The lawsuit was filed by filmmaker Frederick Allen, who took photographs and videos of the wreckage of Blackbeard’s ship, which lies off the North Carolina Coast. When the state of North Carolina used his content without permission, Frederick sued but the state claimed sovereign immunity, which is a law that protects states from lawsuits in federal court. Since copyright can only be sued over in federal court, this would, in theory, completely exempt states from copyright infringement lawsuits.
The court, however, unanimously found in favor of the state and, along the way, tossed a 1990 act that attempted to hold states accountable for acts of copyright infringement. The court, however, did indicate that a better-drafted law could solve this issue, but said that the current law was unconstitutional and that states, for the time being, can not be held liable for copyright infringement. This is even as the states themselves routinely enforce the copyright they hold in their own work.
Next up today, Samantha Hissong at Rolling Stone reports that a viral song created by IMarkkeyz is raising new copyright questions as it uses a sample from a Cardi B Instagram video.
The song, entitled Coronavirus, features audio from a Cardi B Instagram post where she proclaimed that “Shit is getting real” with regards to the COVID-19 pandemic. After the song’s release, it almost instantly went viral and has even climbed the iTunes charts, in part thanks to help from Cardi B herself. Cardi B drew attention to the song by posting about it hitting 96 on iTunes saying she needs to “hit the DJ up and Atlantic so I can get my damn coins.”
According to iMarkkeyz, everybody involved is in talks, saying that they connected after the song’s release.
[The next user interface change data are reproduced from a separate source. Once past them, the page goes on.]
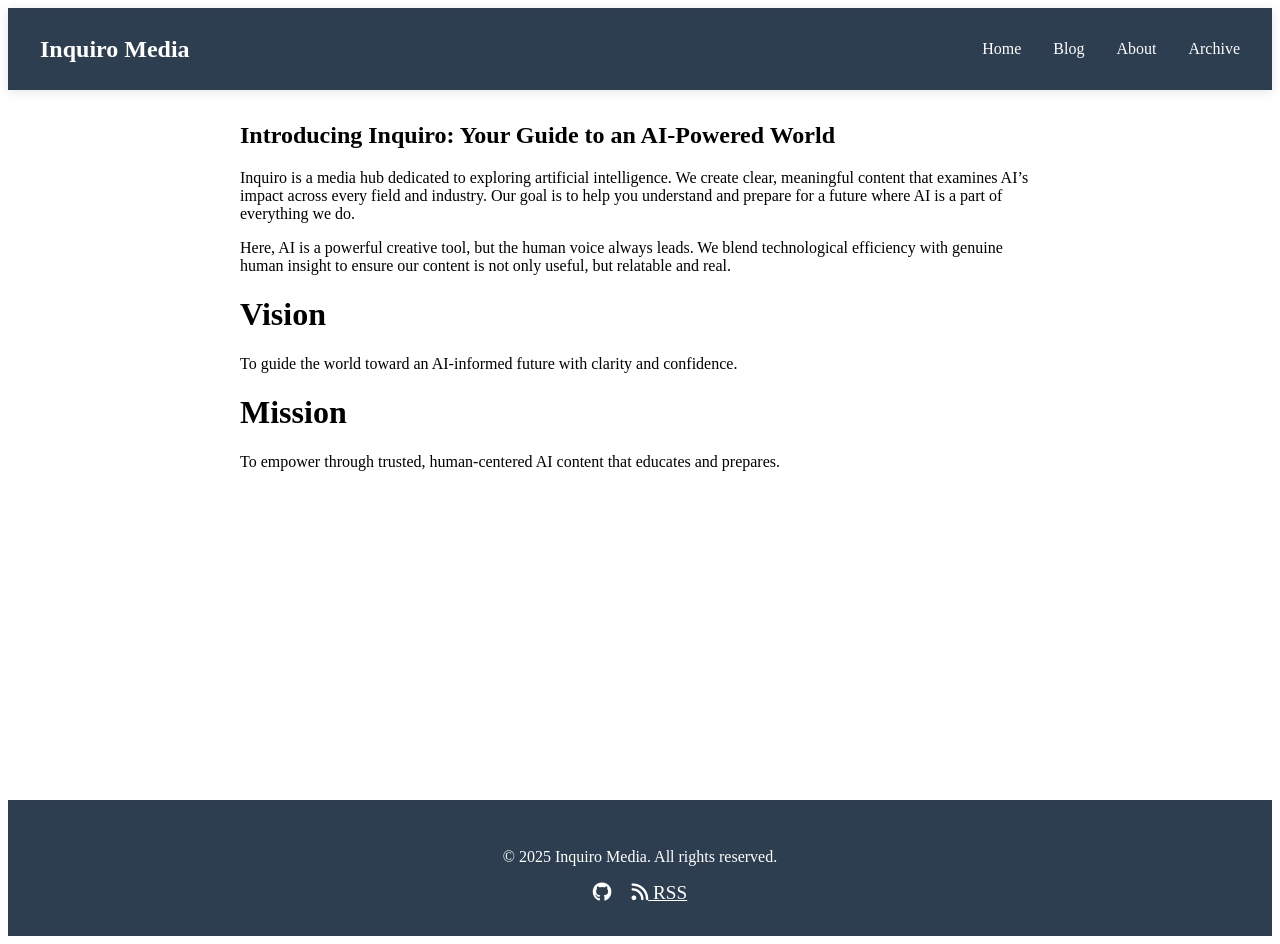
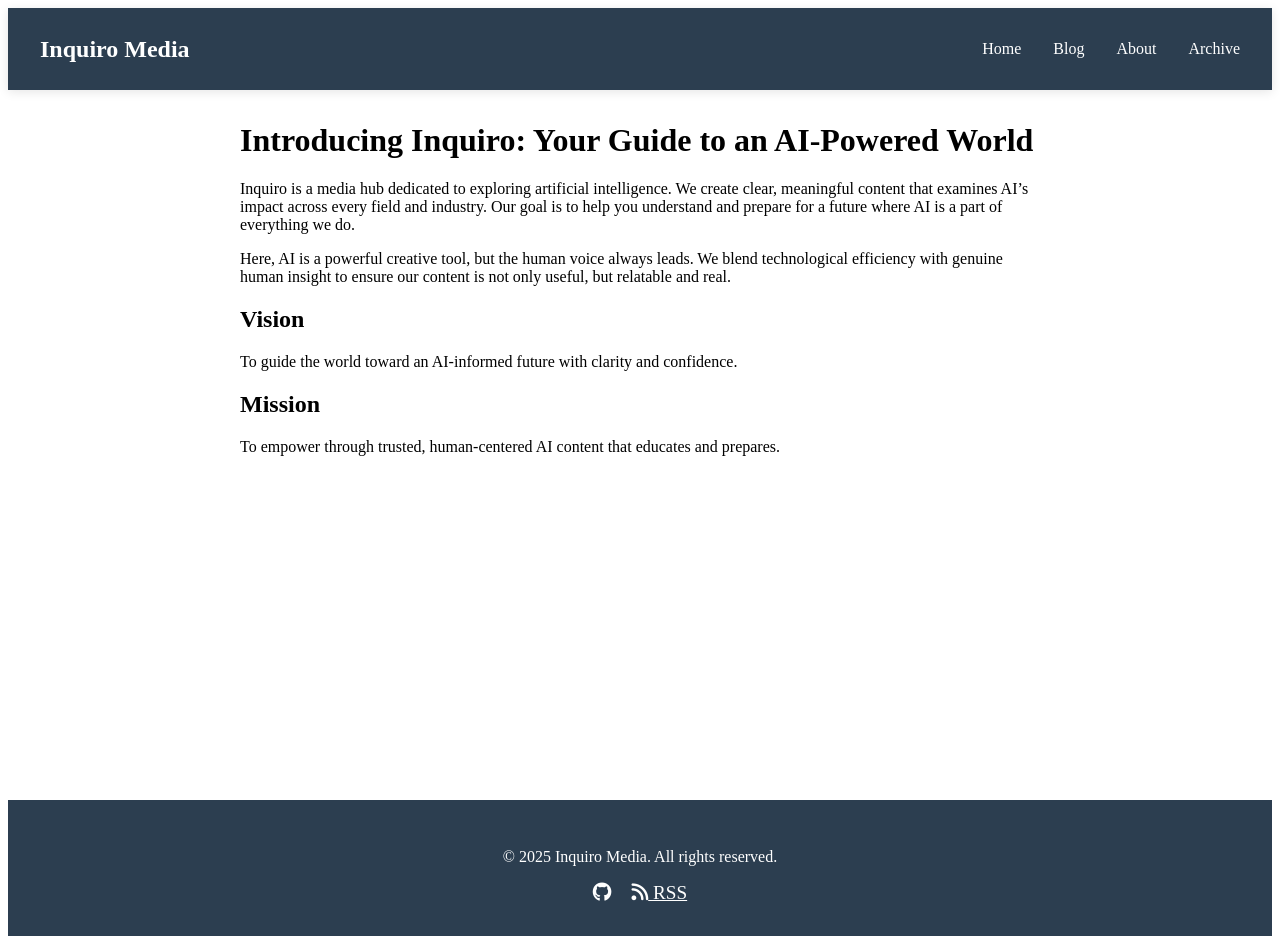
Before and after one commit to faisalmrasul/inquiro-media, a Jekyll site: the page built from about.md, in a window 1280 px wide. Built offline with Jekyll 4.4.1, drawn with Linux system fonts in a browser that asks for light colours; our own code applies the rules of GitHub Pages for plain Markdown files.

```diff
--- a/about.md
+++ b/about.md
@@ -1,11 +1,11 @@
-## Introducing Inquiro: Your Guide to an AI-Powered World ##
+# Introducing Inquiro: Your Guide to an AI-Powered World #
 
 Inquiro is a media hub dedicated to exploring artificial intelligence. We create clear, meaningful content that examines AI’s impact across every field and industry. Our goal is to help you understand and prepare for a future where AI is a part of everything we do.
 
 Here, AI is a powerful creative tool, but the human voice always leads. We blend technological efficiency with genuine human insight to ensure our content is not only useful, but relatable and real.
 
-# Vision #
+## Vision ##
 To guide the world toward an AI-informed future with clarity and confidence.
 
-# Mission #
+## Mission ##
 To empower through trusted, human-centered AI content that educates and prepares.
```
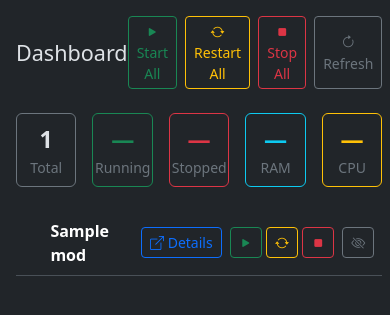
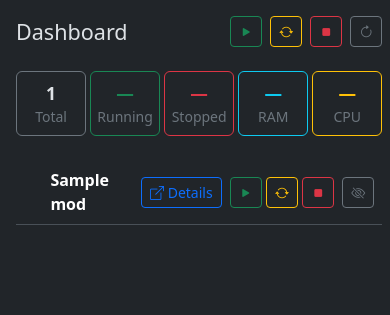
Before and after one commit to pyobs/pyobs-web-admin, a Django app: template templates/modules/dashboard.html in a window 390 px wide. Shown: the part 52-367 px from the top of the page. Run offline with Django 5.2, Linux system fonts and the light colour scheme; the template is opened without the code that fills it: most values are stand-ins (such as "Sample title", 1, 10 or a date in 2020).

Commit message:
Improve dashboard responsiveness on mobile
- Always show total RAM in GB in header stat to avoid line breaks
- Reduce stat card gutters to g-1 on mobile
- Hide button labels on mobile (icon-only for Start/Restart/Stop All and Refresh)

Co-Authored-By: Claude Sonnet 4.6 <noreply@anthropic.com>

```diff
--- a/templates/modules/dashboard.html
+++ b/templates/modules/dashboard.html
@@ -7,16 +7,16 @@
   <h4 class="mb-0">Dashboard</h4>
   <div class="d-flex gap-2">
     <button class="btn btn-sm btn-outline-success" id="btn-start-all" onclick="controlAll('start')">
-      <i class="bi bi-play-fill"></i> Start All
+      <i class="bi bi-play-fill"></i><span class="d-none d-md-inline"> Start All</span>
     </button>
     <button class="btn btn-sm btn-outline-warning" id="btn-restart-all" onclick="controlAll('restart')">
-      <i class="bi bi-arrow-repeat"></i> Restart All
+      <i class="bi bi-arrow-repeat"></i><span class="d-none d-md-inline"> Restart All</span>
     </button>
     <button class="btn btn-sm btn-outline-danger" id="btn-stop-all" onclick="controlAll('stop')">
-      <i class="bi bi-stop-fill"></i> Stop All
+      <i class="bi bi-stop-fill"></i><span class="d-none d-md-inline"> Stop All</span>
     </button>
     <button class="btn btn-sm btn-outline-secondary" onclick="refreshAllStatuses()">
-      <i class="bi bi-arrow-clockwise"></i> Refresh
+      <i class="bi bi-arrow-clockwise"></i><span class="d-none d-md-inline"> Refresh</span>
     </button>
   </div>
 </div>
@@ -27,7 +27,7 @@
   and contains <code>.yaml</code> files.
 </div>
 {% else %}
-<div class="row g-3 mb-4">
+<div class="row g-1 g-md-3 mb-4">
   <div class="col">
     <div class="card border-secondary text-center py-2">
       <div class="fs-3 fw-bold" id="stat-total">{{ modules|length }}</div>
@@ -125,6 +125,7 @@
 @media (max-width: 767.98px) {
   .status-badge { width: .65rem; height: .65rem; padding: 0; font-size: 0; vertical-align: middle; }
   .module-thead { display: none; }
+  #stat-total, #stat-running, #stat-stopped, #stat-ram, #stat-cpu { font-size: 1.1rem !important; }
 }
 </style>
 <script>
@@ -250,7 +251,7 @@ async function refreshAllStatuses() {
     const elCpu = document.getElementById('stat-cpu');
     if (elRunning) elRunning.textContent = running;
     if (elStopped) elStopped.textContent = stopped;
-    if (elRam) elRam.textContent = running > 0 ? fmtRam(totalRamMb) : '—';
+    if (elRam) elRam.textContent = running > 0 ? `${(totalRamMb / 1024).toFixed(1)} GB` : '—';
     if (elCpu) elCpu.textContent = running > 0 ? `${totalCpu.toFixed(1)}%` : '—';
 
     sortAndRender();
```
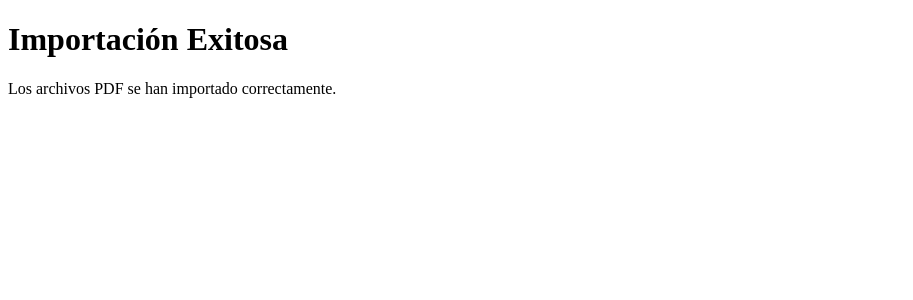
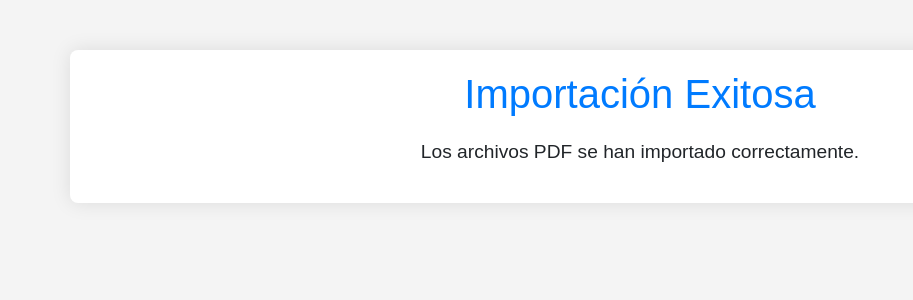
Before and after one commit to shirley202/final1, a Django app: template templates/import_success.html in a window 1280 px wide. Shown: the top 300 px of the page, without its empty margins (0-913 px from the left). Run offline with Django 5.2, Linux system fonts and the light colour scheme; the template is opened without the code that fills it, so the values that code supplies are empty.

Commit message:
actualizar3

```diff
--- a/templates/import_success.html
+++ b/templates/import_success.html
@@ -4,9 +4,40 @@
     <meta charset="UTF-8">
     <meta name="viewport" content="width=device-width, initial-scale=1.0">
     <title>Importación Exitosa</title>
+    <link href="https://cdn.jsdelivr.net/npm/bootstrap@5.0.2/dist/css/bootstrap.min.css" rel="stylesheet">
+    <style>
+        body {
+            font-family: Arial, sans-serif;
+            background-color: #f4f4f4;
+            margin: 0;
+            padding: 0;
+        }
+
+        .container {
+            margin-top: 50px;
+            background: #fff;
+            padding: 20px;
+            border-radius: 8px;
+            box-shadow: 0 0 20px rgba(0, 0, 0, 0.1);
+        }
+
+        h1 {
+            text-align: center;
+            margin-bottom: 20px;
+            color: #007bff; /* Color azul de Bootstrap */
+        }
+
+        p {
+            text-align: center;
+            font-size: 1.2em;
+        }
+    </style>
 </head>
 <body>
-    <h1>Importación Exitosa</h1>
-    <p>Los archivos PDF se han importado correctamente.</p>
+    <div class="container">
+        <h1>Importación Exitosa</h1>
+        <p>Los archivos PDF se han importado correctamente.</p>
+    </div>
+    <script src="https://cdn.jsdelivr.net/npm/bootstrap@5.0.2/dist/js/bootstrap.bundle.min.js"></script>
 </body>
 </html>
--- a/templates/menu.html
+++ b/templates/menu.html
@@ -91,7 +91,7 @@
 <body>
 
 <h1>Sistema de Foliación de Programas de Estudio</h1>
-<h3>Selecciona una Carrera :</h3>
+<h3>Completar datos para la constancia y seleccionar una Carrera :</h3>
 <form id="pdfForm" method="GET" action="{% url 'pdf_to_html' %}">
     <input type="text" id="nombreDocente" name="nombre_docente" placeholder="Nombre del Decano" required>
     <input type="text" id="nombreAlumno" name="nombre_alumno" placeholder="Nombre del Alumno" required>
--- a/templates/menu2.html
+++ b/templates/menu2.html
@@ -18,14 +18,8 @@
         }
 
         .btn-primary {
-            background-color: #4caf50;
-            border: none;
             width: 100%;
             margin-bottom: 10px;
-        }
-
-        .btn-primary:hover {
-            background-color: #45a049;
         }
 
         h1 {
```
Also changed, not shown: templates/import_pdf.html (+39 -6 lines), templates/parametros.html (deleted, +0 -59 lines).
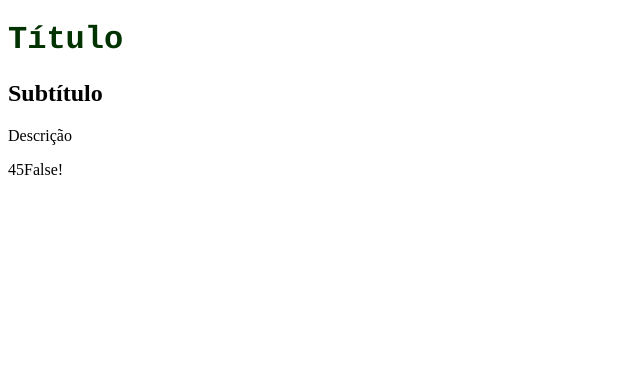
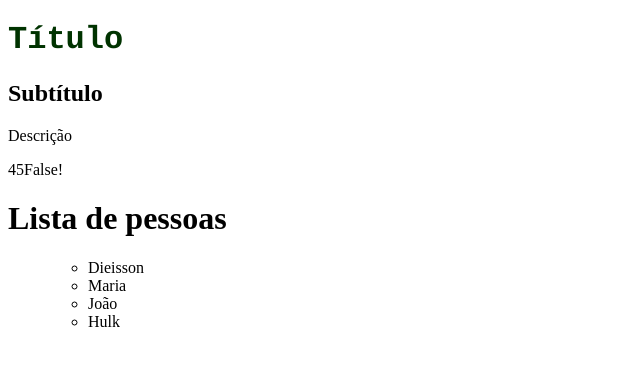
Before and after one commit to dieissonmartins/pitolo-reactjs, a React app: page / in a window 1280 px wide. Shown: the top 366 px of the page, without its empty margins (0-640 px from the left). Built offline with nearby package versions, Linux system fonts and the light colour scheme.

Commit message:
componetes de classes e funcionais

```diff
--- a/App.js
+++ b/App.js
@@ -1,6 +1,29 @@
 import React, {Component} from 'react';
 
 class App extends Component {
+
+    constructor(props) {
+        super(props);
+
+        this.state = {
+            data: [
+                {
+                    "name": 'Dieisson'
+                },
+                {
+                    "name": 'Maria'
+                },
+                {
+                    "name": 'João'
+                },
+                {
+                    "name": 'Hulk'
+                }
+            ]
+        }
+
+    }
+
     render() {
         return (
             <div>
@@ -9,6 +32,10 @@ class App extends Component {
                 <Description/>
                 <Sum/>
                 <Bool/>
+                <PeoplesName/>
+                <ul>
+                    {this.state.data.map((item) => <ListPeople data={item}/>)}
+                </ul>
             </div>
         );
     }
@@ -73,4 +100,25 @@ class Bool extends Component {
     }
 }
 
+class PeoplesName extends Component {
+    render() {
+        return (
+            <div>
+                <h1>Lista de pessoas</h1>
+            </div>
+        );
+    }
+}
+
+class ListPeople extends Component {
+    render() {
+        return (
+            <ul>
+                <li>{this.props.data.name}</li>
+            </ul>
+        );
+    }
+}
+
+
 export default App;
```
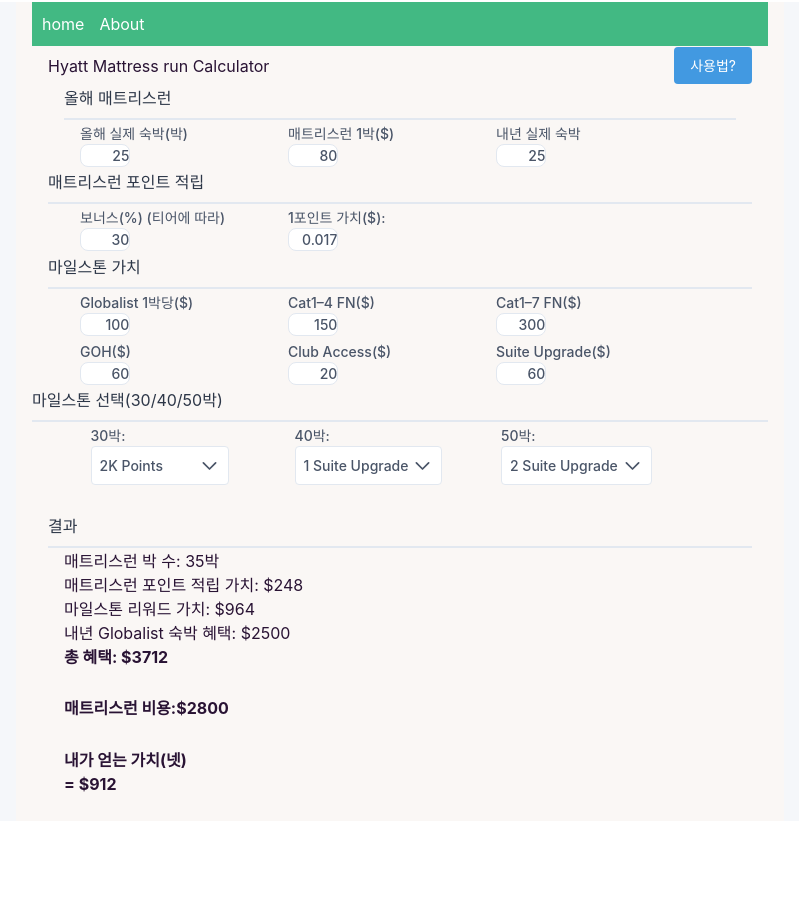
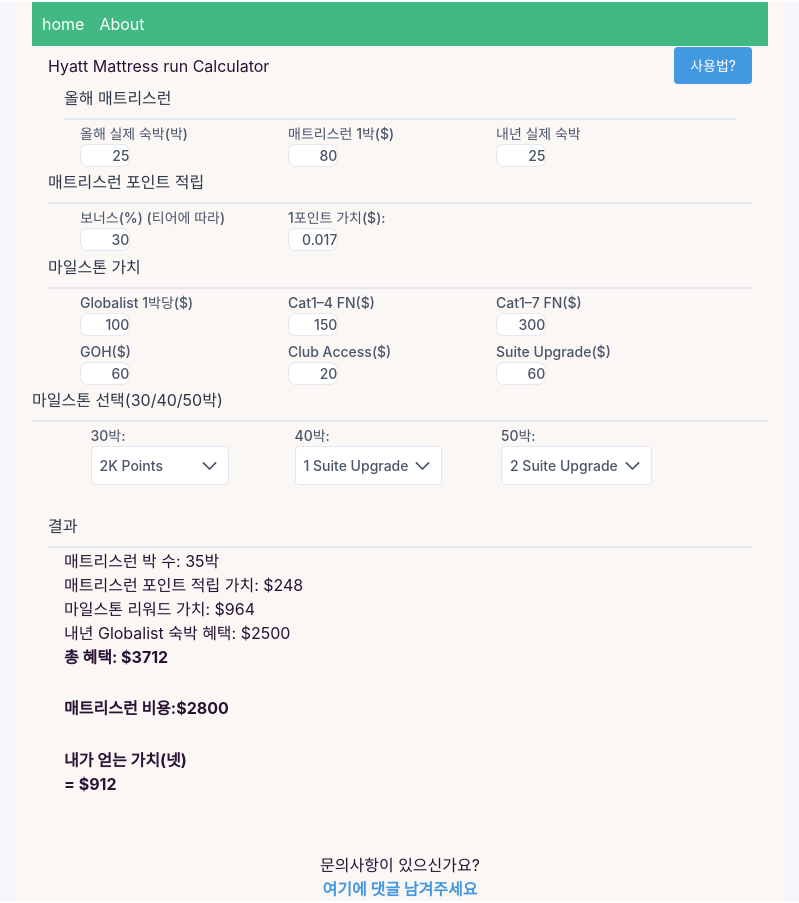
Before and after one commit to MJShinpain/travel, a Vue app: page /hyatt-calculator in a window 1280 px wide. Shown: the whole page, without its empty margins (240-1039 px from the left). Before the commit the page ends 823 px from the top, so only its background shows below. Built offline with nearby package versions, Linux system fonts and the light colour scheme.

Commit message:
블로그 링크 추가

```diff
--- a/src/views/HyattCalculator.vue
+++ b/src/views/HyattCalculator.vue
@@ -189,6 +189,19 @@
     </div>
   </div>
   <br />
+  <!-- 결과 출력 영역 끝난 후 추가 -->
+  <div class="inquiry-section" style="text-align: center; margin-top: 2rem">
+    <p>
+      문의사항이 있으신가요? <br />
+      <a
+        href="https://null0s.tistory.com/372"
+        target="_blank"
+        style="color: #4299e1; font-weight: bold"
+      >
+        여기에 댓글 남겨주세요
+      </a>
+    </p>
+  </div>
 </template>
 
 <script>
```
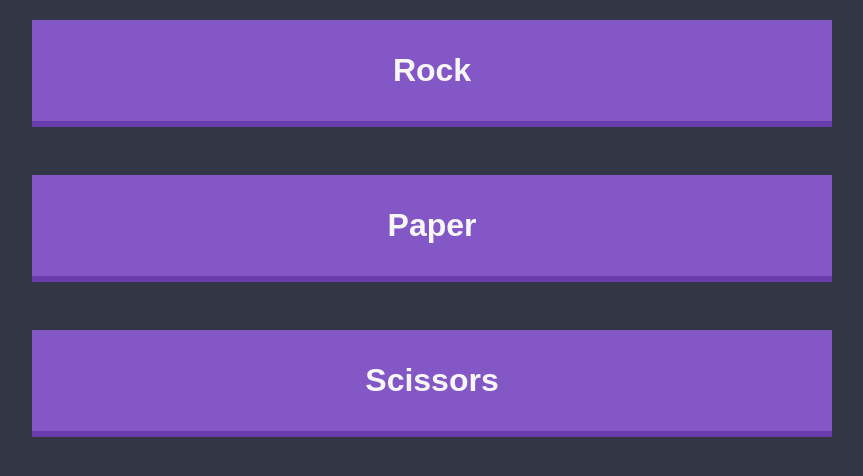
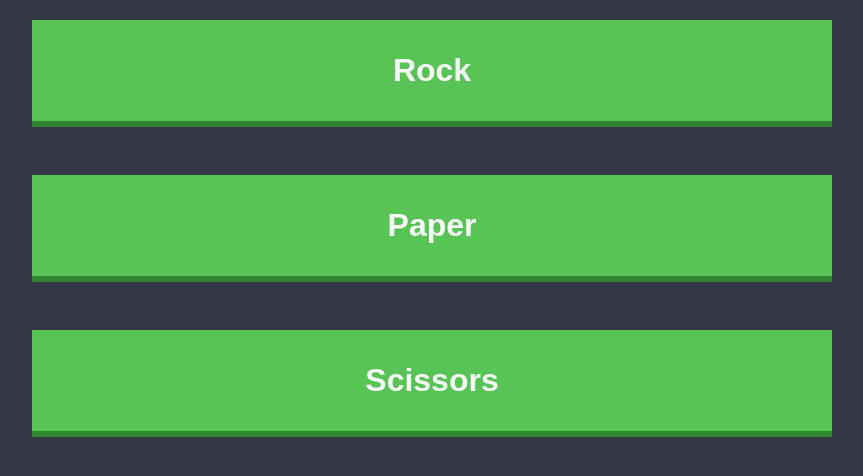
Before and after one commit to aaronshivers/rpc-react, a React (Create React App) app: page / in a window 1280 px wide. Shown: the top 476 px of the page, without its empty margins (208-1071 px from the left). Built offline with nearby package versions, Linux system fonts and the light colour scheme.

Commit message:
changed button color

```diff
--- a/src/styles/base/_settings.scss
+++ b/src/styles/base/_settings.scss
@@ -7,6 +7,7 @@ $dark-blue: #333745;
 $light-grey: #888;
 $grey: #666;
 $purple: #8357c5;
+$green: #58c456;
 
 // Font Sizes
 $font-size-large: 1.8rem;
--- a/src/styles/components/_button.scss
+++ b/src/styles/components/_button.scss
@@ -1,7 +1,7 @@
 .button {
-  background: $purple;
+  background: $green;
   border: none;
-  border-bottom: .6rem solid darken($purple, 10%);
+  border-bottom: .6rem solid darken($green, 20%);
   color: $off-white;
   font-weight: bold;
   font-size: $l-size;
```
However, the song raises significant legal issues about who owns what with regards to it as questions as to who owns what with regards to this track.
Finally today, Dual Shockers reports that players enjoying the Media Molecules game Dreams might notice that one of the more popular user creations has disappeared as Nintendo has ordered the removal of Mario from the game.
Dreams is a video game that allows users to create their own mini-games, also called Dreams, and share them with the world. One creator made a version of Mario for others to use in their games but, since Mario is the exclusive property of Nintendo, Nintendo issued a takedown for the model.
As such, the creator can no longer view, edit or access the model and it isn’t available for use in any other Dreams. However, levels that previously used the model appear to still work at this time.